■ **Materials provided**:
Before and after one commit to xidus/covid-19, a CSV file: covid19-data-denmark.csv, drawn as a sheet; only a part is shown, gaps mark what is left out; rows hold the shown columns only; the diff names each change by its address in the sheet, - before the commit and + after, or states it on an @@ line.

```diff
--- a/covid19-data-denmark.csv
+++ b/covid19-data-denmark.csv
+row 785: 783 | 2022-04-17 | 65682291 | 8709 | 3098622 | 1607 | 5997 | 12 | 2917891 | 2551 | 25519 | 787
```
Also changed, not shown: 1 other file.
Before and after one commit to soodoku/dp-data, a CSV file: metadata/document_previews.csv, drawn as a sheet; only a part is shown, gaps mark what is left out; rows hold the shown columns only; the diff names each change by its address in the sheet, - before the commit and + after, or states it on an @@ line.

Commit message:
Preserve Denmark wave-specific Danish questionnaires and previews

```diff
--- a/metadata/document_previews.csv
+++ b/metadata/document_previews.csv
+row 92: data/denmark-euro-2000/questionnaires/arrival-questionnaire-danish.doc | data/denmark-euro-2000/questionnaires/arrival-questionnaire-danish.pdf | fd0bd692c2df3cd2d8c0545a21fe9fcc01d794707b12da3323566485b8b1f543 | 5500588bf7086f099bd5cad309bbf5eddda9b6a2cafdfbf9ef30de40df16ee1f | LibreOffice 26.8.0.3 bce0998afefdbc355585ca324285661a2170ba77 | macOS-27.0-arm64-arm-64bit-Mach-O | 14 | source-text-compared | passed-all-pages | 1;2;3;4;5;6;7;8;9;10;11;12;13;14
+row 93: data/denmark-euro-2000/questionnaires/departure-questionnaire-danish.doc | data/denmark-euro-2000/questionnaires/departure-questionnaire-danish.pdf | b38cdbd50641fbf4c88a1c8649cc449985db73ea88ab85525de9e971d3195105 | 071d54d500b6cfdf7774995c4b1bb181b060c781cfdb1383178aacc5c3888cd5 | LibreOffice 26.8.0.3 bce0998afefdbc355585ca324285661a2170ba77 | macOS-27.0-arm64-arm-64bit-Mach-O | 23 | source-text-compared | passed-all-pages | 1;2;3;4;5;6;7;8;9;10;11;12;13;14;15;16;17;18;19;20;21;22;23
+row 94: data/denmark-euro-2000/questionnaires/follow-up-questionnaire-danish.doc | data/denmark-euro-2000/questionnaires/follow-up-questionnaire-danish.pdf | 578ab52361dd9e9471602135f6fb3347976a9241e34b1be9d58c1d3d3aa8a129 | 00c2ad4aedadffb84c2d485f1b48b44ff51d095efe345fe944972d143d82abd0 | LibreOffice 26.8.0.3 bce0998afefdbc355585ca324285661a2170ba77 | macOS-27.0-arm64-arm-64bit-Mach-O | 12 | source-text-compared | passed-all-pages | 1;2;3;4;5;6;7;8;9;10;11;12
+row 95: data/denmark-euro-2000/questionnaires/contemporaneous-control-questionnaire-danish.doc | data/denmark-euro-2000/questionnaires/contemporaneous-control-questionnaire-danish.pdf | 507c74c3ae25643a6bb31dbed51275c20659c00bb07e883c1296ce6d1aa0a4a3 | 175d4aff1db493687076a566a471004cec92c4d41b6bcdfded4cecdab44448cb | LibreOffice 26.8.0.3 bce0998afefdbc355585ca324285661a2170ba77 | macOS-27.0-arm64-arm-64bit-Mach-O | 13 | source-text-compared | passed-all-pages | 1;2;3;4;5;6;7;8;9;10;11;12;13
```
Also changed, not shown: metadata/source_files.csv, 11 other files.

■ **Your task**: Write out exactly the lines between the start of the entries and the line containing "Also changed, not shown: 1 other file.", including that line and the first one.

■ **Response**:
Before and after one commit to xidus/covid-19, a CSV file: covid19-data-denmark.csv, drawn as a sheet; only a part is shown, gaps mark what is left out; rows hold the shown columns only; the diff names each change by its address in the sheet, - before the commit and + after, or states it on an @@ line.

```diff
--- a/covid19-data-denmark.csv
+++ b/covid19-data-denmark.csv
+row 785: 783 | 2022-04-17 | 65682291 | 8709 | 3098622 | 1607 | 5997 | 12 | 2917891 | 2551 | 25519 | 787
```
Also changed, not shown: 1 other file.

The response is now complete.